# YOUR ASSIGNMENT
Below are the records; retype them exactly and omit each picture.

# SUPPLIED DATA
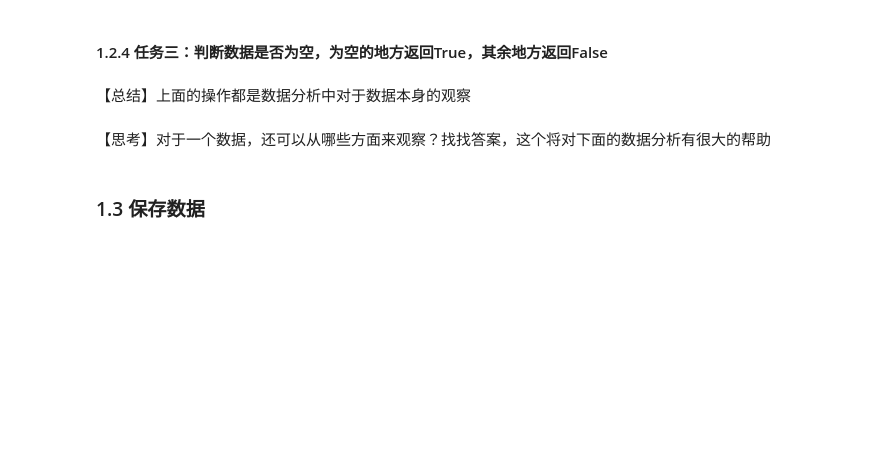
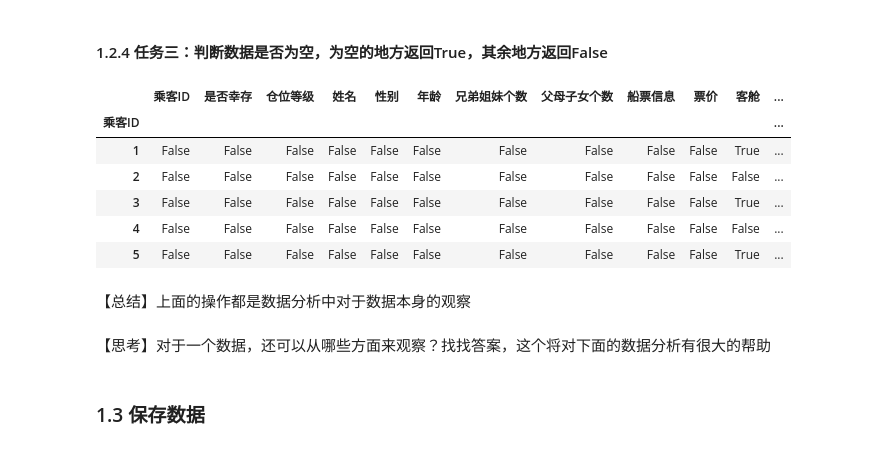
Before and after one commit to Shepherd1701/hands-on-data-analysis, a Jupyter notebook: 第一次打卡.ipynb, the cells around one changed output. Saved outputs shown, nothing was run; the diff lists cells and outputs as text; code cells hidden in the pictures; blank space fills up the shorter version.

```diff
--- a/第一次打卡.ipynb
+++ b/第一次打卡.ipynb
@@ -191,6 +218,15 @@ memory usage: 130.5+ KB
 #### 1.2.4 任务三：判断数据是否为空，为空的地方返回True，其余地方返回False
 # %%
 #写入代码
+df.isnull().head()
+# %% [output]
+|  | 乘客ID | 是否幸存 | 仓位等级 | 姓名 | 性别 | 年龄 | 兄弟姐妹个数 | 父母子女个数 | 船票信息 | 票价 | 客舱 | ... |
+| 乘客ID |  |  |  |  |  |  |  |  |  |  |  | ... |
+| 1 | False | False | False | False | False | False | False | False | False | False | True | ... |
+| 2 | False | False | False | False | False | False | False | False | False | False | False | ... |
+| 3 | False | False | False | False | False | False | False | False | False | False | True | ... |
+| 4 | False | False | False | False | False | False | False | False | False | False | False | ... |
+| 5 | False | False | False | False | False | False | False | False | False | False | True | ... |
 # %% [markdown]
 【总结】上面的操作都是数据分析中对于数据本身的观察
 # %% [markdown]
```
Also changed, not shown: parts of 100 cells of this notebook, 3 other files.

# EXERCISE RESPONSE
Before and after one commit to Shepherd1701/hands-on-data-analysis, a Jupyter notebook: 第一次打卡.ipynb, the cells around one changed output. Saved outputs shown, nothing was run; the diff lists cells and outputs as text; code cells hidden in the pictures; blank space fills up the shorter version.

```diff
--- a/第一次打卡.ipynb
+++ b/第一次打卡.ipynb
@@ -191,6 +218,15 @@ memory usage: 130.5+ KB
 #### 1.2.4 任务三：判断数据是否为空，为空的地方返回True，其余地方返回False
 # %%
 #写入代码
+df.isnull().head()
+# %% [output]
+|  | 乘客ID | 是否幸存 | 仓位等级 | 姓名 | 性别 | 年龄 | 兄弟姐妹个数 | 父母子女个数 | 船票信息 | 票价 | 客舱 | ... |
+| 乘客ID |  |  |  |  |  |  |  |  |  |  |  | ... |
+| 1 | False | False | False | False | False | False | False | False | False | False | True | ... |
+| 2 | False | False | False | False | False | False | False | False | False | False | False | ... |
+| 3 | False | False | False | False | False | False | False | False | False | False | True | ... |
+| 4 | False | False | False | False | False | False | False | False | False | False | False | ... |
+| 5 | False | False | False | False | False | False | False | False | False | False | True | ... |
 # %% [markdown]
 【总结】上面的操作都是数据分析中对于数据本身的观察
 # %% [markdown]
```
Also changed, not shown: parts of 100 cells of this notebook, 3 other files.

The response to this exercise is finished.